*Exercise requirements*
Pick each line that has "Barker" out of the records.

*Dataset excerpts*
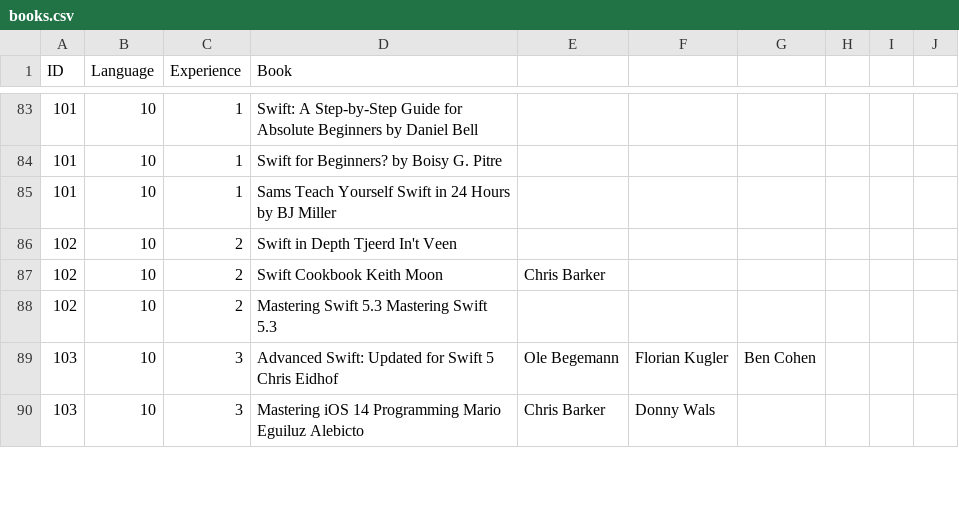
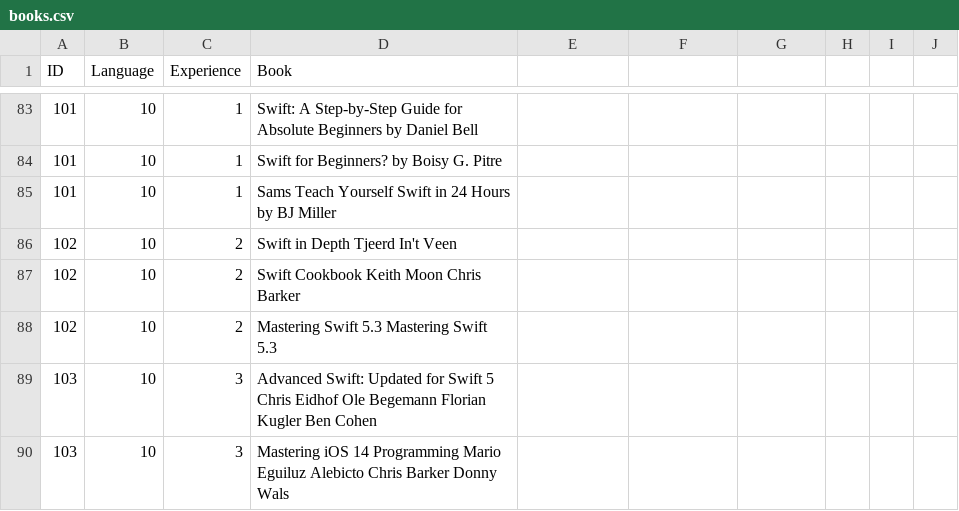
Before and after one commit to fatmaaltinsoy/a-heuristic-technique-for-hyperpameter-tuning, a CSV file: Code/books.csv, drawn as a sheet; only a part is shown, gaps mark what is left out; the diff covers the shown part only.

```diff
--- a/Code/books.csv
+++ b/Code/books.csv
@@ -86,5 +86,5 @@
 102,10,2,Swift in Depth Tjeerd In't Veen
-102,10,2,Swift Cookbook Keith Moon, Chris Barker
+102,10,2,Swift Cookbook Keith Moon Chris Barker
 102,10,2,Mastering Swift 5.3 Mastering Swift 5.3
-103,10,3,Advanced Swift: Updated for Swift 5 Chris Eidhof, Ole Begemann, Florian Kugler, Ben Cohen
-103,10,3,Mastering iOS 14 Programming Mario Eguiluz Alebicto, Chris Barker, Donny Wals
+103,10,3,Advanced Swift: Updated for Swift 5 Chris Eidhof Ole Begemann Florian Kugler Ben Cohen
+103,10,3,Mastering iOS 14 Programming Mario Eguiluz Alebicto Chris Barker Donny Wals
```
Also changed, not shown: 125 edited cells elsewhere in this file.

---

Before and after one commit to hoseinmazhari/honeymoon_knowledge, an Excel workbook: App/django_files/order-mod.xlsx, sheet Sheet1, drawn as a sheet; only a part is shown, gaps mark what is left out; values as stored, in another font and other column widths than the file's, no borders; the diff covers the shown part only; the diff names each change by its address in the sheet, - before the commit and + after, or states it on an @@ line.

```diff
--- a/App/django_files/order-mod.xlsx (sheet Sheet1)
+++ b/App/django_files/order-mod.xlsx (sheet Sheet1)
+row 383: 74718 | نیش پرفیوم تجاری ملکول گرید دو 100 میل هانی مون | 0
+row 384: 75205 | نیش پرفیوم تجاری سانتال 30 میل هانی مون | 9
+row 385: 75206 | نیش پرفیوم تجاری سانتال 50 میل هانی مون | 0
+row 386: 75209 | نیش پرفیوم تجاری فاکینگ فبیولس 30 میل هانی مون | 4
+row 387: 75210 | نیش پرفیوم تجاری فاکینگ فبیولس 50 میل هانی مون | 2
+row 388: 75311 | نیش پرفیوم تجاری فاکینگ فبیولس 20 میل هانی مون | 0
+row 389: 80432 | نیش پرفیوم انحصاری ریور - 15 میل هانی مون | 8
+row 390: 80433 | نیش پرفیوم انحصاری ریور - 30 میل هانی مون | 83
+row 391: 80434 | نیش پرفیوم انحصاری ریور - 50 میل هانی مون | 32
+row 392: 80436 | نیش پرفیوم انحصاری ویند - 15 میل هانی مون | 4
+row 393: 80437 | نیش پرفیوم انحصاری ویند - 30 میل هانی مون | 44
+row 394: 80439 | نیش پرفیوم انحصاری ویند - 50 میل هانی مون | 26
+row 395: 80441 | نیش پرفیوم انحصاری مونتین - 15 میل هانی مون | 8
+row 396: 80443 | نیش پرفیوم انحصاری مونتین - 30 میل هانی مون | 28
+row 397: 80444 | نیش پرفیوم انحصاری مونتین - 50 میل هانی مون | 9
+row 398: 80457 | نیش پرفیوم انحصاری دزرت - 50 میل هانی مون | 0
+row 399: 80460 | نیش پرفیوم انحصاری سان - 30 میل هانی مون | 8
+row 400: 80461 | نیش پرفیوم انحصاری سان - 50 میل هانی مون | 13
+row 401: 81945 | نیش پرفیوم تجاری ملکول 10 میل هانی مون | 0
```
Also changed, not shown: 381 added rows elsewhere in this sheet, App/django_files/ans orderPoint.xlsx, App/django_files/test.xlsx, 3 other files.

*Your response*
-102,10,2,Swift Cookbook Keith Moon, Chris Barker
+102,10,2,Swift Cookbook Keith Moon Chris Barker
-103,10,3,Mastering iOS 14 Programming Mario Eguiluz Alebicto, Chris Barker, Donny Wals
+103,10,3,Mastering iOS 14 Programming Mario Eguiluz Alebicto Chris Barker Donny Wals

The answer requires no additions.